§ WORK REQUIRED
Only a number is required: how many lines of the material contain the word "your"?

§ RECORDS FOR THIS TASK

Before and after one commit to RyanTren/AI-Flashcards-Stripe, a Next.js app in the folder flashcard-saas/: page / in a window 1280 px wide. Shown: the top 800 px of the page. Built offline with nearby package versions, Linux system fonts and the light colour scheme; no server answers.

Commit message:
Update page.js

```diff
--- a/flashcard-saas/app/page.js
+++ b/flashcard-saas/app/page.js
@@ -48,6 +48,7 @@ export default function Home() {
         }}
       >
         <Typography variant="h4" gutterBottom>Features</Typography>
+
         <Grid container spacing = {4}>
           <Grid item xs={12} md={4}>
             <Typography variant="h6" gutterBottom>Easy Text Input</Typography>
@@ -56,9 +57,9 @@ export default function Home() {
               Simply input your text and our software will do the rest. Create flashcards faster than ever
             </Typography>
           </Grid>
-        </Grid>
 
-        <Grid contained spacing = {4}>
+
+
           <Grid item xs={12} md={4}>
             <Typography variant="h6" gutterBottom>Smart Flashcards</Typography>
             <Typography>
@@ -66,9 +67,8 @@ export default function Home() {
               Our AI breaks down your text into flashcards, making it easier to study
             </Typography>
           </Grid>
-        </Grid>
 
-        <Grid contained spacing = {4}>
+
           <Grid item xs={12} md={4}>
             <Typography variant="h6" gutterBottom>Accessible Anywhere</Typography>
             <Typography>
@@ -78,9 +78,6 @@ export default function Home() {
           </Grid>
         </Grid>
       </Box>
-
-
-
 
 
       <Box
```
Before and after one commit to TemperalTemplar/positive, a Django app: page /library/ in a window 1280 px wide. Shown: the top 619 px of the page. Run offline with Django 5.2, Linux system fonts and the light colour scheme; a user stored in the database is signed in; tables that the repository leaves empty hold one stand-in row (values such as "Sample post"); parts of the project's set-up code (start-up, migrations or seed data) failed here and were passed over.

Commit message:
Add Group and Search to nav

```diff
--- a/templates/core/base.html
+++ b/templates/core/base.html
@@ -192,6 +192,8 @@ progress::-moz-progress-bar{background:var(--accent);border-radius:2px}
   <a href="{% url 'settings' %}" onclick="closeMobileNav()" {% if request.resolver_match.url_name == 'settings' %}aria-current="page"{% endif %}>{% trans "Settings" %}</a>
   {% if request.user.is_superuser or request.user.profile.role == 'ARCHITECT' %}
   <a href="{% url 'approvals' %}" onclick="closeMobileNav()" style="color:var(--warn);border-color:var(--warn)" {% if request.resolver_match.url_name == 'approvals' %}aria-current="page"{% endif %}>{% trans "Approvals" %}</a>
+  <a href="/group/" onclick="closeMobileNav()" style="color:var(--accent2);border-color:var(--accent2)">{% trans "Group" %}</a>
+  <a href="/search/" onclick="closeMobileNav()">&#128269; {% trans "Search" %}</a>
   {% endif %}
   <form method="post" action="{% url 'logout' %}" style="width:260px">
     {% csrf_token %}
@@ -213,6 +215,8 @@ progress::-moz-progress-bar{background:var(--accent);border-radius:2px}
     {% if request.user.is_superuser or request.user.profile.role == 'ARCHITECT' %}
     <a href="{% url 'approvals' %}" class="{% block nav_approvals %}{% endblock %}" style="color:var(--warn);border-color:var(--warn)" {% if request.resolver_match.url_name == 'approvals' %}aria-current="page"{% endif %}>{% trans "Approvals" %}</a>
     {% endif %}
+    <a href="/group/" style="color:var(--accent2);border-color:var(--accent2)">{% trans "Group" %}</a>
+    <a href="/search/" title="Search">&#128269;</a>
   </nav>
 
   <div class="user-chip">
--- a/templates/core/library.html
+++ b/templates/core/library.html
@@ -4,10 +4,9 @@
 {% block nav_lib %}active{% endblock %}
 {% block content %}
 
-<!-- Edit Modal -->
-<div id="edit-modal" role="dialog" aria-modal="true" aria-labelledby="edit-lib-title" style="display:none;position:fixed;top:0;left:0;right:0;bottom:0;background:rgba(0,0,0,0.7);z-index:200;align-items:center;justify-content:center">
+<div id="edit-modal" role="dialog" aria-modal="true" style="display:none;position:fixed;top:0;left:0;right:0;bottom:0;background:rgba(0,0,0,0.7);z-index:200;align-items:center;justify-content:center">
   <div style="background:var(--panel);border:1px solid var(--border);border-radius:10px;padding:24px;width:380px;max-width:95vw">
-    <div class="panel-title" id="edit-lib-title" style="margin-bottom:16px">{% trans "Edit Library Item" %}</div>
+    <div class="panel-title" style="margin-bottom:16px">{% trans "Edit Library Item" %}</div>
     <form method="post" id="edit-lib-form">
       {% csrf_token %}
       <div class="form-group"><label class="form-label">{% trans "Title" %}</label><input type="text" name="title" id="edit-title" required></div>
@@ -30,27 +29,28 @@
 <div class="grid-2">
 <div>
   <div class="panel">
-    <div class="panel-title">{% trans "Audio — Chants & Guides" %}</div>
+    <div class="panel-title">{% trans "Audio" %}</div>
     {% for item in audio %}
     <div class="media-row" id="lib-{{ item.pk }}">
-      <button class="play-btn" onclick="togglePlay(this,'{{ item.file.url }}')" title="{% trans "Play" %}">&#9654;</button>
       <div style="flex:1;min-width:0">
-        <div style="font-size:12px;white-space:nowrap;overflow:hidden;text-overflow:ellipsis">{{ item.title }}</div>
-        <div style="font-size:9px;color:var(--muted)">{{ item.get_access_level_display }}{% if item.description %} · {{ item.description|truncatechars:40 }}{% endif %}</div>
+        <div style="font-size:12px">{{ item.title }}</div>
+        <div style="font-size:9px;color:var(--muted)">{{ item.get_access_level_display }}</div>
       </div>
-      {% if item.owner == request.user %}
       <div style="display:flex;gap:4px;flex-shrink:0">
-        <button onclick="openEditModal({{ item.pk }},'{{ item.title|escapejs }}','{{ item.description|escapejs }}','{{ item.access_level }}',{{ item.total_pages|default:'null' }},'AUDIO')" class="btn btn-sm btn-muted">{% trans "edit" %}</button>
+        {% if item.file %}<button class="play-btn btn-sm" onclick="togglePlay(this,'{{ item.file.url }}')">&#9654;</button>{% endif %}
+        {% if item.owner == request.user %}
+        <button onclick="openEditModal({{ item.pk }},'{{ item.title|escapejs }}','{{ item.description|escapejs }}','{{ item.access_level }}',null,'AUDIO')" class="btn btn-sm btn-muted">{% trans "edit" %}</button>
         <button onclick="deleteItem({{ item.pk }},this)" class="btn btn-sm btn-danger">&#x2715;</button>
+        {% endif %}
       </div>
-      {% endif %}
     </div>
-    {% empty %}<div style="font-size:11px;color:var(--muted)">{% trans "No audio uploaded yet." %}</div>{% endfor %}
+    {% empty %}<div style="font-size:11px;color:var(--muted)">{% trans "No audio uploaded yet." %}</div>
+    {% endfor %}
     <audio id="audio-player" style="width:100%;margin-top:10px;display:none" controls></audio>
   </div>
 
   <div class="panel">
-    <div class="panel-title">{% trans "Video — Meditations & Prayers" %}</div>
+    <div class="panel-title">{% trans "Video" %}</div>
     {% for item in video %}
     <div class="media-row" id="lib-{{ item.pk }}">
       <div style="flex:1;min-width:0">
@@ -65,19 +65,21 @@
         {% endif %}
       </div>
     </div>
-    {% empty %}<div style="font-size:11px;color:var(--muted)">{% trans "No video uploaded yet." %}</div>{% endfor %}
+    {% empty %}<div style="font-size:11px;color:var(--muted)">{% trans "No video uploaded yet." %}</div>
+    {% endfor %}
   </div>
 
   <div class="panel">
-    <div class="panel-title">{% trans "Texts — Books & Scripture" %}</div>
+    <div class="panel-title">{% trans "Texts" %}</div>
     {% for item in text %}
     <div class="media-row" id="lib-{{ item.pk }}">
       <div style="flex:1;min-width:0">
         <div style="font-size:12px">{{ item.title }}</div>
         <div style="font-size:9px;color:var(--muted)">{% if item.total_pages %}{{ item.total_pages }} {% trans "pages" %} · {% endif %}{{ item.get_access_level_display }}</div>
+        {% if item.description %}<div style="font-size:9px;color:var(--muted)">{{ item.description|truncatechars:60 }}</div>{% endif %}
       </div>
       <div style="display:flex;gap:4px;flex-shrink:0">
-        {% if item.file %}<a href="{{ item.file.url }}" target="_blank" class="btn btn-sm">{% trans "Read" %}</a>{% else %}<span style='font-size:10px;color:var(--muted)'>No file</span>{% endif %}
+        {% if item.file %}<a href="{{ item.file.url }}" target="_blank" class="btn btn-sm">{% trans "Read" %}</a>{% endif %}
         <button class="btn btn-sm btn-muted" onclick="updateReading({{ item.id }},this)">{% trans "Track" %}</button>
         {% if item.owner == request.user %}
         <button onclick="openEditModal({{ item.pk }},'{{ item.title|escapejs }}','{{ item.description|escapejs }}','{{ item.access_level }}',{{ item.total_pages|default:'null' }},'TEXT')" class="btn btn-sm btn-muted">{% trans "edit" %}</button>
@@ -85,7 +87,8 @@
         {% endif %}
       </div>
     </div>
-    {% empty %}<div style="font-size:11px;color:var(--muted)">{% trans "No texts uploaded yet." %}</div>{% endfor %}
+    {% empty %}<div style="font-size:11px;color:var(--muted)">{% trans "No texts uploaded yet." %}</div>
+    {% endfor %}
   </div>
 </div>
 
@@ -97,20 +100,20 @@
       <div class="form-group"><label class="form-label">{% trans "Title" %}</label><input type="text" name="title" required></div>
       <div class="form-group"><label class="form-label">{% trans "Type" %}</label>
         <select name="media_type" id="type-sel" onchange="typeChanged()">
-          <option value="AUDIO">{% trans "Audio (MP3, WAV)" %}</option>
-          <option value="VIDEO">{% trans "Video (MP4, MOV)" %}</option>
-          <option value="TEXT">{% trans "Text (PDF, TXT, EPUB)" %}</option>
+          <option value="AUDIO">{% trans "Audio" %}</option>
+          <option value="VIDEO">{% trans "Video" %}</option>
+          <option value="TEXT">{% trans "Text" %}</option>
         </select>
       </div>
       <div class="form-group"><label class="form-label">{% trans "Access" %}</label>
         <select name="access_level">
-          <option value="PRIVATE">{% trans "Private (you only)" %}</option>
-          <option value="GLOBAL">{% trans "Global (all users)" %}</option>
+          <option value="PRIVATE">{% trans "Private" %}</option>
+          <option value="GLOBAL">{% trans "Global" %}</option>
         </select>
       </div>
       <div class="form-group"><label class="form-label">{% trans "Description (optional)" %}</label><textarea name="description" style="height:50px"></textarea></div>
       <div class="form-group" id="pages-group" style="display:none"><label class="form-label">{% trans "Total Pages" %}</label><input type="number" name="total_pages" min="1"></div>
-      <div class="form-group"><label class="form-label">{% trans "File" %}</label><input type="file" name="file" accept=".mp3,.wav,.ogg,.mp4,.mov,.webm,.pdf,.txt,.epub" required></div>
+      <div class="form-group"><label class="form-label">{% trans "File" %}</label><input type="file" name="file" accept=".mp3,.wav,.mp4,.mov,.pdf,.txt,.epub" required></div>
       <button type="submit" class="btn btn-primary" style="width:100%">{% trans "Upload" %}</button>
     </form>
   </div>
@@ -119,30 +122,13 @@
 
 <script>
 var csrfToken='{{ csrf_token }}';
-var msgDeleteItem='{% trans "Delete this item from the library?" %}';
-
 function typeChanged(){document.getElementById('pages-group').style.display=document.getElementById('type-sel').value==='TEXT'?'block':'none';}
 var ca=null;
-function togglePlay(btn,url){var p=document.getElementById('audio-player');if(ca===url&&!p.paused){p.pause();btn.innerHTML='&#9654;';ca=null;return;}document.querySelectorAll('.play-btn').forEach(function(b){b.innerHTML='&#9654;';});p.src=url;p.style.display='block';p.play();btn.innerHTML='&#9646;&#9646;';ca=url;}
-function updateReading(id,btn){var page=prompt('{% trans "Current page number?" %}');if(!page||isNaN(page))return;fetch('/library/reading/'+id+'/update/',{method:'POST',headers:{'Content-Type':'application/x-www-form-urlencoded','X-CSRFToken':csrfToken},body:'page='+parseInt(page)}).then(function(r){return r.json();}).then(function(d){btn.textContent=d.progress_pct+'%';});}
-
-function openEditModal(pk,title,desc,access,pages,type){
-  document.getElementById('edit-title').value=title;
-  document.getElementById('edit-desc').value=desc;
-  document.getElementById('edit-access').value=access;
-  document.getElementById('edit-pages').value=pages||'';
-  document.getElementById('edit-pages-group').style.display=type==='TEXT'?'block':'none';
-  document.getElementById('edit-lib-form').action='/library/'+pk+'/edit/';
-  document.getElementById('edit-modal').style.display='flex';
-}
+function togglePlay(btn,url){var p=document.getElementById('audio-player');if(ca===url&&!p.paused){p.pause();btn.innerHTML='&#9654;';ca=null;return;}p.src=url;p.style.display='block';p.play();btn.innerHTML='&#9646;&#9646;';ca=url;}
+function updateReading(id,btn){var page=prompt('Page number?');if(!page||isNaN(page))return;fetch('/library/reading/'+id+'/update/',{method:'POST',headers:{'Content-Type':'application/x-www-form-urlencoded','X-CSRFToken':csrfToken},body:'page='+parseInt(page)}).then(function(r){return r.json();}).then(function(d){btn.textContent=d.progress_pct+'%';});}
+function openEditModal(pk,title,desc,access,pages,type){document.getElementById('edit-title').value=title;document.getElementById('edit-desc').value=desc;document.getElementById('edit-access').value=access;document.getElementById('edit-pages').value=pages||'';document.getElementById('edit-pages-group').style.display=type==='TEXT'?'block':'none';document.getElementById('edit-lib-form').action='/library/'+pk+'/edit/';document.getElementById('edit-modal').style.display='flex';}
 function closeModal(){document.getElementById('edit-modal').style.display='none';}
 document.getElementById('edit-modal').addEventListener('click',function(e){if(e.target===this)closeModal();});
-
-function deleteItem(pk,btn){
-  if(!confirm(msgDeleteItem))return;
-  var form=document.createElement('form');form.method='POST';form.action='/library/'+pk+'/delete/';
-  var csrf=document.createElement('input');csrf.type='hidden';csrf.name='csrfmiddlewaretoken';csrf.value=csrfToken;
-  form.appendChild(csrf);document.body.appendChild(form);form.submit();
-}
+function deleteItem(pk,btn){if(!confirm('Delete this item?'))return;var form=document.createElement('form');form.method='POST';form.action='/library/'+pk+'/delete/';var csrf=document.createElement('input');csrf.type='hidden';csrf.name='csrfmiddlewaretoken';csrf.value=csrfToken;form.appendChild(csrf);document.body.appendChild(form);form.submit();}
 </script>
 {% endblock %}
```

§ SOLUTION TO THIS TASK
2